Exercise details: Using the data beneath, show every line that includes the word "import".

Data provided:

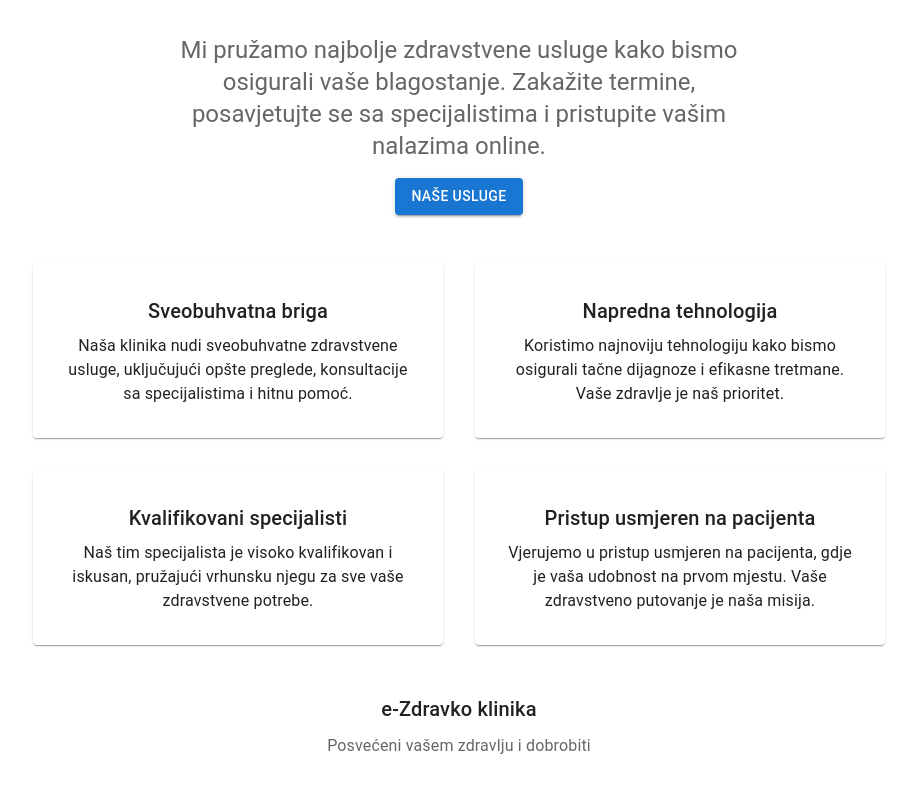
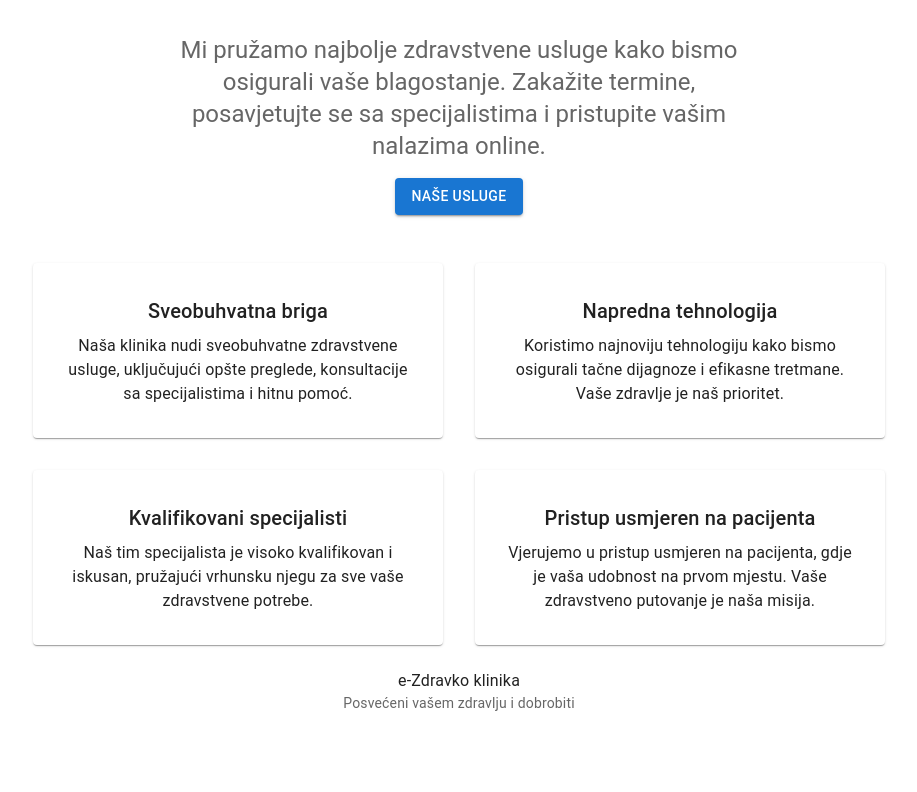
Before and after one commit to e-Smajic/e-zdravko, a React (Create React App) app: page / in a window 1280 px wide. Shown: the part 678-1470 px from the top of the page, without its empty margins (181-1098 px from the left). After the commit the page ends 1415 px from the top, so only its background shows below. Built offline with nearby package versions, Linux system fonts and the light colour scheme.

Commit message:
Dodan staticki footer

```diff
--- a/src/App.js
+++ b/src/App.js
@@ -23,6 +23,7 @@ import HealthDiary from './components/health-diary/HealthDiary';
 import DiaryEntries from './components/health-diary/DiaryEntries';
 import Referral from './components/referral/Referral';
 import Examination from './components/examination/Examination';
+import Footer from './components/footer/Footer';
 
 function App() {
   const dummyPost = {
@@ -60,6 +61,7 @@ function App() {
           <Route path="/referral" element={<Referral />} />
           <Route path="/diary-entries" element={<DiaryEntries />} />
         </Routes>
+        <Footer />
       </Router>
     </div>
   );
--- /dev/null
+++ b/src/components/footer/Footer.js
@@ -0,0 +1,37 @@
+// src/components/Footer.js
+import React from 'react';
+import { Typography, Container, Box } from '@mui/material';
+import { styled } from '@mui/material/styles';
+
+const PREFIX = 'Footer';
+const classes = {
+  footer: `${PREFIX}-footer`,
+};
+
+const StyledFooter = styled('div')(({ theme }) => ({
+  [`& .${classes.footer}`]: {
+    padding: theme.spacing(3),
+    marginTop: 'auto',
+    backgroundColor: theme.palette.background.paper,
+    textAlign: 'center',
+  },
+}));
+
+const Footer = () => {
+  return (
+    <StyledFooter>
+      <Box component="footer" className={classes.footer}>
+        <Container maxWidth="sm">
+          <Typography variant="body1">
+            e-Zdravko klinika
+          </Typography>
+          <Typography variant="body2" color="textSecondary">
+            Posvećeni vašem zdravlju i dobrobiti
+          </Typography>
+        </Container>
+      </Box>
+    </StyledFooter>
+  );
+};
+
+export default Footer;
--- a/src/components/home/Home.js
+++ b/src/components/home/Home.js
@@ -164,14 +164,6 @@ const Home = () => {
             </Grid>
           </Container>
         </main>
-        <footer className={classes.footer}>
-          <Typography variant="h6" align="center" gutterBottom>
-            e-Zdravko klinika
-          </Typography>
-          <Typography variant="subtitle1" align="center" color="textSecondary" component="p">
-          Posvećeni vašem zdravlju i dobrobiti
-          </Typography>
-        </footer>
       </StyledApp>
     </ThemeProvider>
   );
--- a/src/components/news/News.js
+++ b/src/components/news/News.js
@@ -112,14 +112,6 @@ const News = () => {
             </Grid>
           </Container>
         </main>
-        <footer className={classes.footer}>
-          <Typography variant="h6" align="center" gutterBottom>
-            e-Zdravko klinika
-          </Typography>
-          <Typography variant="subtitle1" align="center" color="textSecondary" component="p">
-            Posvećeni vašem zdravlju i dobrobiti
-          </Typography>
-        </footer>
       </StyledApp>
     </ThemeProvider>
   );
```
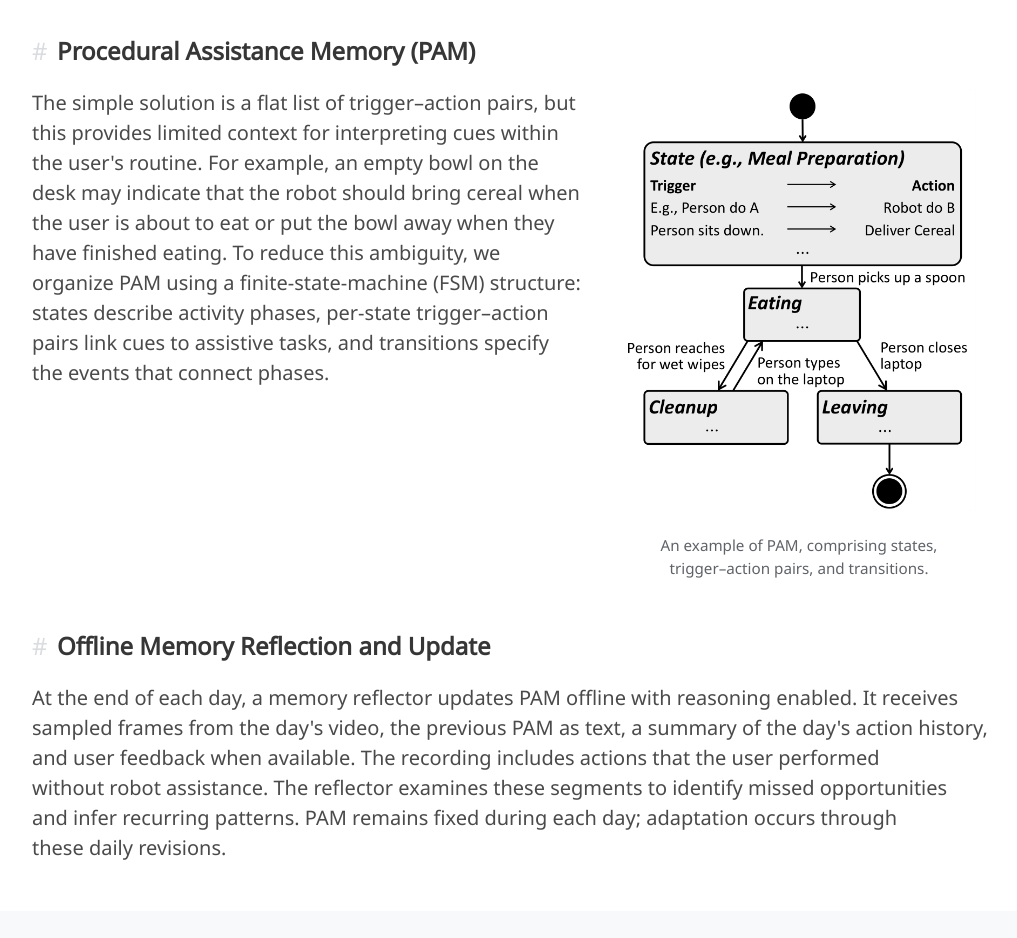
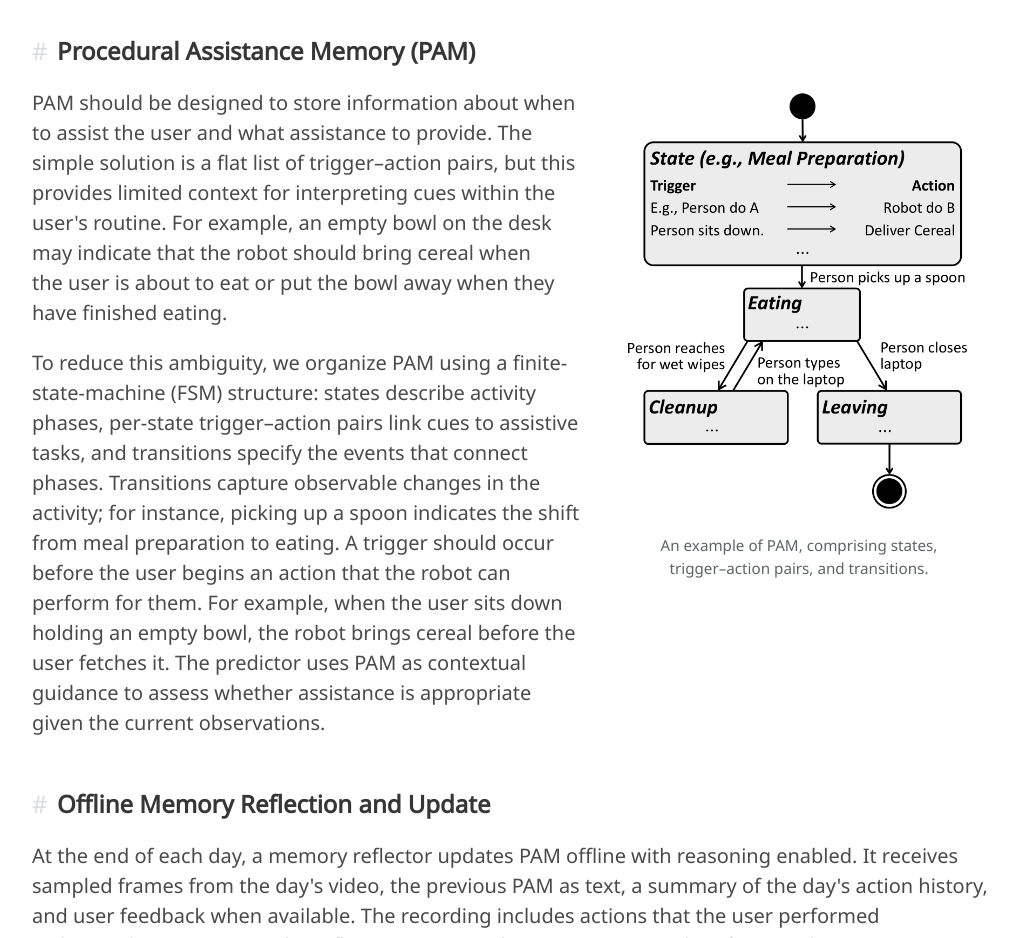
Before and after one commit to DAVIAN-Robotics/PAM, a plain HTML site: page docs/index.html in a window 1280 px wide. Shown: the part 3319-4257 px from the top of the page, without its empty margins (128-1145 px from the left). Drawn offline with nearby package versions, Linux system fonts and the light colour scheme; some icons are missing; a web font is replaced by a local one.

Commit message:
PAM subsection: fuller Sec. 3.2 text so it runs the height of Fig. 3
Co-Authored-By: Claude Opus 5.5 <noreply@anthropic.com>

```diff
--- a/docs/index.html
+++ b/docs/index.html
@@ -157,13 +157,23 @@
         <div class="column is-7">
           <div class="content is-medium">
             <p>
-              The simple solution is a flat list of trigger&ndash;action pairs, but this provides
-              limited context for interpreting cues within the user's routine. For example, an
-              empty bowl on the desk may indicate that the robot should bring cereal when the user
-              is about to eat or put the bowl away when they have finished eating. To reduce this
-              ambiguity, we organize PAM using a finite-state-machine (FSM) structure: states
-              describe activity phases, per-state trigger&ndash;action pairs link cues to assistive
-              tasks, and transitions specify the events that connect phases.
+              PAM should be designed to store information about when to assist the user and what
+              assistance to provide. The simple solution is a flat list of trigger&ndash;action
+              pairs, but this provides limited context for interpreting cues within the user's
+              routine. For example, an empty bowl on the desk may indicate that the robot should
+              bring cereal when the user is about to eat or put the bowl away when they have
+              finished eating.
+            </p>
+            <p>
+              To reduce this ambiguity, we organize PAM using a finite-state-machine (FSM)
+              structure: states describe activity phases, per-state trigger&ndash;action pairs link
+              cues to assistive tasks, and transitions specify the events that connect phases.
+              Transitions capture observable changes in the activity; for instance, picking up a
+              spoon indicates the shift from meal preparation to eating. A trigger should occur
+              before the user begins an action that the robot can perform for them. For example,
+              when the user sits down holding an empty bowl, the robot brings cereal before the
+              user fetches it. The predictor uses PAM as contextual guidance to assess whether
+              assistance is appropriate given the current observations.
             </p>
           </div>
         </div>
```
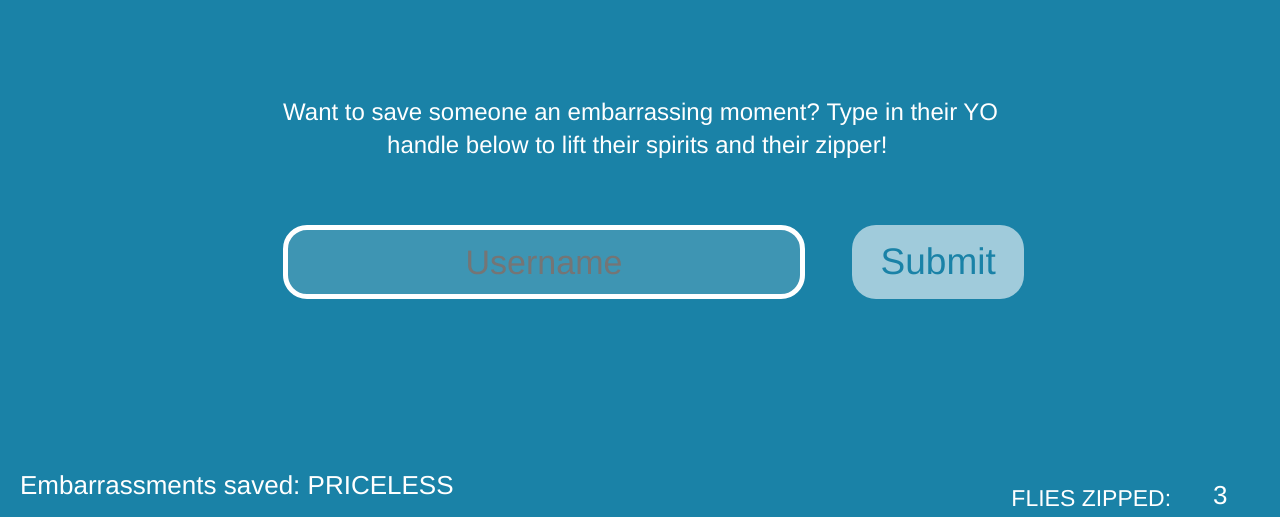
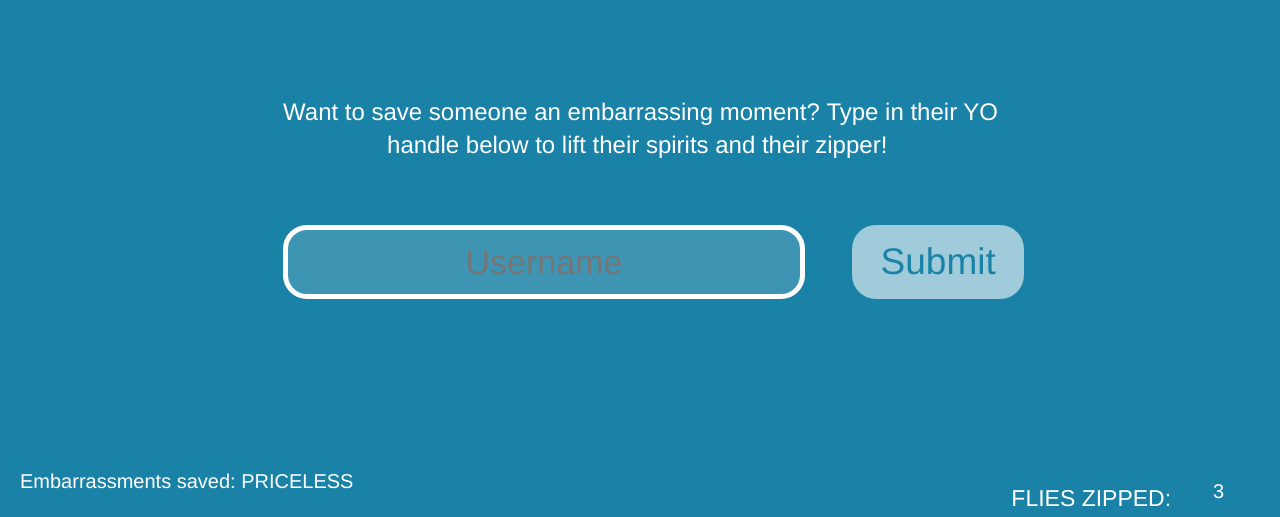
Before and after one commit to stefaniea/YO, a website: page Yoflyisdown/index.html in a window 1280 px wide. Shown: the part 283-800 px from the top of the page. Drawn offline with Linux system fonts and the light colour scheme.

Commit message:
changed style3

```diff
--- a/Yoflyisdown/index.html
+++ b/Yoflyisdown/index.html
@@ -53,7 +53,7 @@
   width: 44.7949526813%;
   padding-right: 20px;
   padding-left: 94px;
-  font-size: 26px;
+  font-size: 20px;
   font-weight: 400;
   line-height: 1.38;
   color: rgb(255, 255, 255);
@@ -65,7 +65,7 @@
   left: 0;
   width: 70.3997395833%;
   padding-left: 20px;
-  font-size: 26px;
+  font-size: 20px;
   font-weight: 400;
   line-height: 1.38;
   color: rgb(255, 255, 255);
@@ -73,7 +73,7 @@
 
 .numzipped {
   position: absolute;
-  bottom: 2px;
+  top:-10;
   right: 0;
   z-index: 2;
   width: 97.7917981072%;
```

Completed task:
@@ -23,6 +23,7 @@ import HealthDiary from './components/health-diary/HealthDiary';
 import DiaryEntries from './components/health-diary/DiaryEntries';
 import Referral from './components/referral/Referral';
 import Examination from './components/examination/Examination';
+import Footer from './components/footer/Footer';
+import React from 'react';
+import { Typography, Container, Box } from '@mui/material';
+import { styled } from '@mui/material/styles';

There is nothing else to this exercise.